Instructions to follow: Scan the records below, and wherever a line has the word "STORE", pull it out.

Material supplied:
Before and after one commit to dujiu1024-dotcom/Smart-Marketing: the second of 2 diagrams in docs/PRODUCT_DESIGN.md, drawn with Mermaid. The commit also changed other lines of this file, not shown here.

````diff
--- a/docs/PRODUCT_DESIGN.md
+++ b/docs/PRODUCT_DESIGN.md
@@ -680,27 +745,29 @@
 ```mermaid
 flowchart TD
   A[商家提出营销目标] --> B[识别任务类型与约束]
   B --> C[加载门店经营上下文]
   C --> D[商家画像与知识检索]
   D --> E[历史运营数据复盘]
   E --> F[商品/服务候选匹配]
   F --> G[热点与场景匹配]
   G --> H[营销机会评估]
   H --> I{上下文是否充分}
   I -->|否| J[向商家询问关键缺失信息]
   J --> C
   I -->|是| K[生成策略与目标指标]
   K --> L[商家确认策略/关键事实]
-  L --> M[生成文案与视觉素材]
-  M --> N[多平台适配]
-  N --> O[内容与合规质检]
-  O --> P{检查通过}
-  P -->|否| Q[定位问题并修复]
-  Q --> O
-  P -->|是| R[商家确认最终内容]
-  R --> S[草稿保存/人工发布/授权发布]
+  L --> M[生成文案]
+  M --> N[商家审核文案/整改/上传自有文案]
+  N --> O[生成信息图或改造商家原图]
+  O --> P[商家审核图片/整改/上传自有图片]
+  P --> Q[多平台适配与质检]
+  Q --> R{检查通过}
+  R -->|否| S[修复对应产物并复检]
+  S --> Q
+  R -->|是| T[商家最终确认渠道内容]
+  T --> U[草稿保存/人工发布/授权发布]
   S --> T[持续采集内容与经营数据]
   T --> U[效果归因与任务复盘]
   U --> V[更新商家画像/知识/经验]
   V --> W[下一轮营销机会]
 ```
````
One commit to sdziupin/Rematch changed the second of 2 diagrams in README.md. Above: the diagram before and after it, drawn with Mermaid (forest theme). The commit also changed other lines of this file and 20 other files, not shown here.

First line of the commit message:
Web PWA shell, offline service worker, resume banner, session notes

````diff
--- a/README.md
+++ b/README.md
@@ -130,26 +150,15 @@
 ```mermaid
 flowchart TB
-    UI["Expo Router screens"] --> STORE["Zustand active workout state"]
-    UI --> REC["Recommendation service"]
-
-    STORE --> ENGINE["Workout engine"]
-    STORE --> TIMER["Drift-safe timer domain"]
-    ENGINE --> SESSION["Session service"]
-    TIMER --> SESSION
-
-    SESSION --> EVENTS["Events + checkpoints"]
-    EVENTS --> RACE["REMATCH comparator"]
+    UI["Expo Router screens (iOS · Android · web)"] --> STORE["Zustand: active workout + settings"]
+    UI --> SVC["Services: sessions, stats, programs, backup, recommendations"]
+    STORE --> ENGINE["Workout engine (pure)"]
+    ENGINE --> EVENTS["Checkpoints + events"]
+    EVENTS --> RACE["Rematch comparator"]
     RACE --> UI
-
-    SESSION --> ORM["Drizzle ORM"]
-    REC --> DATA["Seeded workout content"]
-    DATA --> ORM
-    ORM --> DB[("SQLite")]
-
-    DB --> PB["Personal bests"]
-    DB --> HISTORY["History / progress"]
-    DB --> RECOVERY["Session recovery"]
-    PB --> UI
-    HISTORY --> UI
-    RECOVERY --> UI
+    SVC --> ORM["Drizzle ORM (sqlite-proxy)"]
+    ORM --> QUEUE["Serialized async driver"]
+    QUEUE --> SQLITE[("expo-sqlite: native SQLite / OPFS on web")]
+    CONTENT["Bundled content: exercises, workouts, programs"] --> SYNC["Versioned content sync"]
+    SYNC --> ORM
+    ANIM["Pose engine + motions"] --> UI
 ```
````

Task output:
-    UI["Expo Router screens"] --> STORE["Zustand active workout state"]
-    STORE --> ENGINE["Workout engine"]
-    STORE --> TIMER["Drift-safe timer domain"]
+    UI["Expo Router screens (iOS · Android · web)"] --> STORE["Zustand: active workout + settings"]
+    STORE --> ENGINE["Workout engine (pure)"]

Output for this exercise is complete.